Saturday / 19:00
Saturday / 19:00

Closing concert of the 12th Sinfonia Varsovia Academy

Nowa Miodowa, ul. Rakowiecka 21
Chamber concertoff-premisesFestival


Julita Burzyńska (ASV), Zofia Piasecka (ASV) flutes
Radosław Soroka, Krzysztof Galbarczyk (ASV), Jan Tomaszuk (ASV) clarinets
Paweł Dąbrowski (ASV) bassoon
Krzysztof Stencel, Szymon Woźniak horns
Amelia Kowalewska (ASV) trumpet
Julia Fejdasz (ASV) violin
Tomasz Rosiński viola
Mateusz Błaszczak cello
Tomasz Szymański (ASV) double bass
Adam Siebers violin, music direction

Malina Sarnowska host

Programme [100']

Giuseppe Tartini Concerto in D major for trumpet and strings (arr. Concerto in E major for violin and strings DouT 53) [10′]
I. Allegro
II. Andante
III. Allegro grazioso
Johannes Brahms Serenade No. 1 in D major, Op. 11 (selection; reconstruction of the original version for nonet: flute, two clarinets, bassoon, horn, violin, viola, cello, double bass) [25′]
I. Allegro molto
IV. Menuetto I & II
V. Scherzo: Allegro – Trio
VI. Rondo: Allegro




Ludwig van Beethoven Symphony No. 3 in – flat major, Op. 55 Eroica (selection; arr. Carl Friedrich Ebers for nonet: two violins, viola, flute, two clarinets, two horns and double bass) [25′]
I. Allegro con brio
II. Finale: Allegro molto

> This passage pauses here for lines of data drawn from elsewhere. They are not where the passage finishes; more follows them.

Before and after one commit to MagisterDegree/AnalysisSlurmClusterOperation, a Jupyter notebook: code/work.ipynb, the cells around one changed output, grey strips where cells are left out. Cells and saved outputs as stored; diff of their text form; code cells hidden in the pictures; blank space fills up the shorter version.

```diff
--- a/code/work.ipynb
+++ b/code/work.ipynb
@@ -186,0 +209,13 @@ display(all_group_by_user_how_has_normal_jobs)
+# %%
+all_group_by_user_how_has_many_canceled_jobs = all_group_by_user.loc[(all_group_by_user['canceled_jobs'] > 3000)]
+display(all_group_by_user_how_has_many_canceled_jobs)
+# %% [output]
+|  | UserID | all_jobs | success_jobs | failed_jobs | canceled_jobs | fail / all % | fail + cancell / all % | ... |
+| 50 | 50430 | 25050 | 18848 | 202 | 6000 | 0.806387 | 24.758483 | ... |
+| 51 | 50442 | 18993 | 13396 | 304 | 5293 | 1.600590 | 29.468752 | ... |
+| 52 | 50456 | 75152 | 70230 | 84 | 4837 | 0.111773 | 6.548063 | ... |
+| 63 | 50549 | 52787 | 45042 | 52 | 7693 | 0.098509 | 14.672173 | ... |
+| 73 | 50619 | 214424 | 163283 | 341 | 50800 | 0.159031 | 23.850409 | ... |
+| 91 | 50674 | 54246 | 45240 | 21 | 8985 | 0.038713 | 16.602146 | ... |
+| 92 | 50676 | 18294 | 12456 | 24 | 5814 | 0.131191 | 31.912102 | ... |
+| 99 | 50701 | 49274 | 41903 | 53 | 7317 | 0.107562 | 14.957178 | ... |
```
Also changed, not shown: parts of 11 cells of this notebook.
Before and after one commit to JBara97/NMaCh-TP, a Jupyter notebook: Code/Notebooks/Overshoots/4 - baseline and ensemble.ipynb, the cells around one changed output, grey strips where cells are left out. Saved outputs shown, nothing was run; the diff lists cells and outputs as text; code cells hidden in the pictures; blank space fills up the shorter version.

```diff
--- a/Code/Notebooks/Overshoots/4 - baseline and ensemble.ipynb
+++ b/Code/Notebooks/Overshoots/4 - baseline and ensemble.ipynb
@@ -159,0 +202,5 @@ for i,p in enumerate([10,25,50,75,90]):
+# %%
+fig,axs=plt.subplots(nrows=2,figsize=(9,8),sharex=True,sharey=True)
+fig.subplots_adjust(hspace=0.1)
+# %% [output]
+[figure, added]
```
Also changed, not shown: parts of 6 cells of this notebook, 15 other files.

After last year’s highly successful final concert of the Sinfonia Varsovia Academy with chamber arrangements of Beethoven’s symphonies, students of this year’s 12th edition of the project continue this Beethovenian series. How does the legendary Symphony No. 3 in E-flat major, Eroica, sound in a version for 10 instruments? The composer himself was convinced that satisfyingly. He himself developed and allowed others to develop his symphonies for smaller ensembles. The two outermost movements of Eroica, arranged by Carl Friedrich Ebers in 1818, will be performed in the second part of the evening, while in the first we will hear extensive excerpts from Johannes Brahms’s Serenade No. 1 in D Major, Op. 11. The composer – enamored of the models of Haydn and Beethoven – first created a version for nine instruments, and later transcribed the work for a symphony orchestra and made his debut as a young conductor. The serenade was a great success at the time. Undeservedly overlooked in concert programs today, it is proof of the young Brahms’s high skills and, above all, music that gives great pleasure to listeners. The young performers’ concert will open with a Baroque rarity: the Concerto for solo trumpet and strings by Giuseppe Tartini, another example of an interesting adaptation – this time from a violin original.